On Tuesday afternoon, my family’s Whatsapp group did a round-up of their votes. If my family made up the Knesset, it would be a Buji party.
Five minutes before the exit polls, the family Whatsapp group starts flashing:
Mom: Crossing my fingers and toes.
Atzuv Atzuv Atzuv
This was the message flashing from my phone, less than a minute after the exit polls came in. So poignantly, my mother wrote: “Sad, sad, sad.”
“Meretz passed and Yachad didn’t :) and Bennett crashed. That good news to me” my brother tried to comfort her.
“It’s all because grandma didn’t vote for Buji,” my mom tried to alleviate the mood.
“It’s all because I didn’t go back to vote,” I thought to myself, for a sneaking second.
When the exit polls came in, the creeping hope turned into pragmatism. When the final numbers came in, my pragmatism turned into despair. “Maybe Bibi again” turned into “definitely Bibi again.” I remembered the post on my Facebook wall saying that going back to Bibi is like going back to a bad boyfriend, or even a battering husband. It all felt like too much.
I lay down on my couch after a long day at work. I wished I had my family and friends there. I wished I could give hugs instead of sending sad emoticons. I wished I could have those Viber conversations face to face, over a St. Patrick’s Day drink.
Je Ne Regrette Rien
And that’s my only regret: not being there after the deluge. Because my vote, I am now certain, would not have changed anything.
Because as I woke up this morning, I woke up to the future the Israeli people voted for. There was no tampering with the ballots. And while Netanyahu’s alarming statements about Israeli Arabs at the ballots could be considered undemocratic, he still got the majority of the votes.
This is what Israel wanted. Fantasy Prime Minister Zehava Gal-On is resigning, because she couldn’t bring in the MKs she promised. Buji is just a man with a ministry, not a king. And we’re back in bed with Bibi, whether we want it or not.
In the meantime, my social media feeds are pretty somber. A picture of a guy kissing his foreign passport went viral. More than one friend used the election results as an opportunity to announce they were leaving the country and I’m sure that many are secretly thinking of their own exit strategies.

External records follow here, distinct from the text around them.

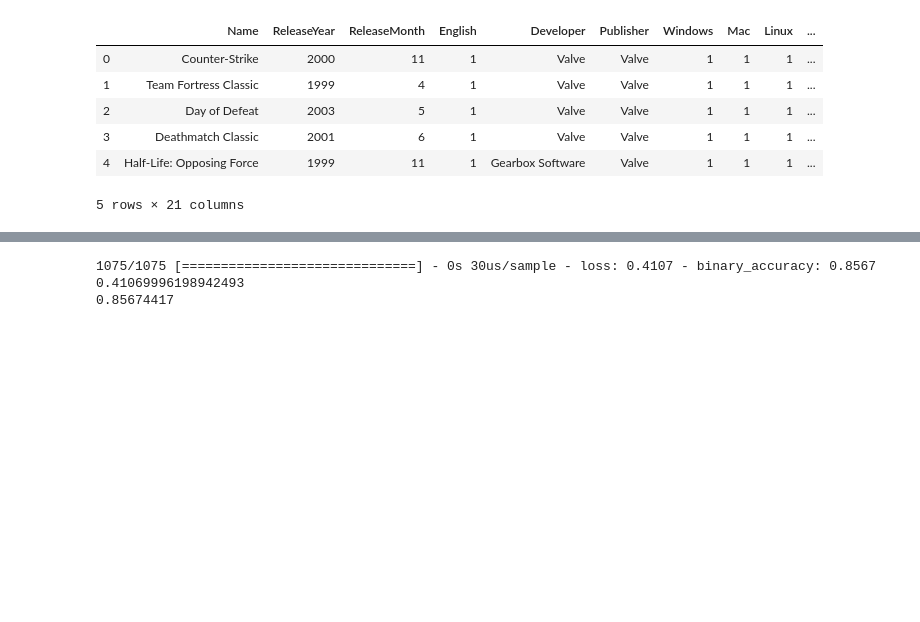
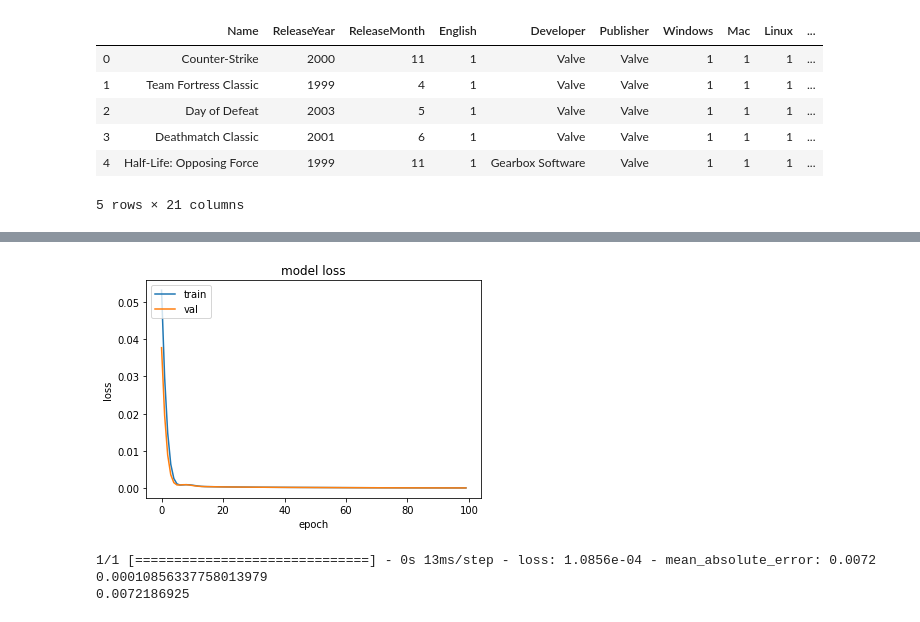
Before and after one commit to acpedersen/Project-2---Steam-Game-Rating-Predictions, a Jupyter notebook: SteamGames.ipynb, the cells around one changed output, grey strips where cells are left out. Saved outputs shown, nothing was run; the diff lists cells and outputs as text; code cells hidden in the pictures; blank space fills up the shorter version.

```diff
--- a/SteamGames.ipynb
+++ b/SteamGames.ipynb
@@ -241,8 +347,18 @@ ValueError: When using data tensors as input to a model, you should specify the
+# %%
+plt.plot(hist2.history['loss'])
+plt.plot(hist2.history['val_loss'])
+plt.title('model loss')
+plt.ylabel('loss')
+plt.xlabel('epoch')
+plt.legend(['train', 'val'], loc='upper left')
+plt.show()
+# %% [output]
+[figure, added]
 # %%
-val_loss, val_acc = model.evaluate(X_test, y_test)
+val_loss, val_acc = model2.evaluate(X_test, y2_test, steps=1)
 print(val_loss)
 print(val_acc)
 # %% [output]
-1075/1075 [==============================] - 0s 30us/sample - loss: 0.4107 - binary_accuracy: 0.8567
-0.41069996198942493
-0.85674417
+1/1 [==============================] - 0s 13ms/step - loss: 1.0856e-04 - mean_absolute_error: 0.0072
+0.00010856337758013979
+0.0072186925
```
Also changed, not shown: parts of 26 cells of this notebook.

The day of my return to Israel seems to grow further and further away. All I can comfort myself with is the fact that this is the last time it can be “Bibi again.”
Why I Don't Regret Sitting Out Israel's Election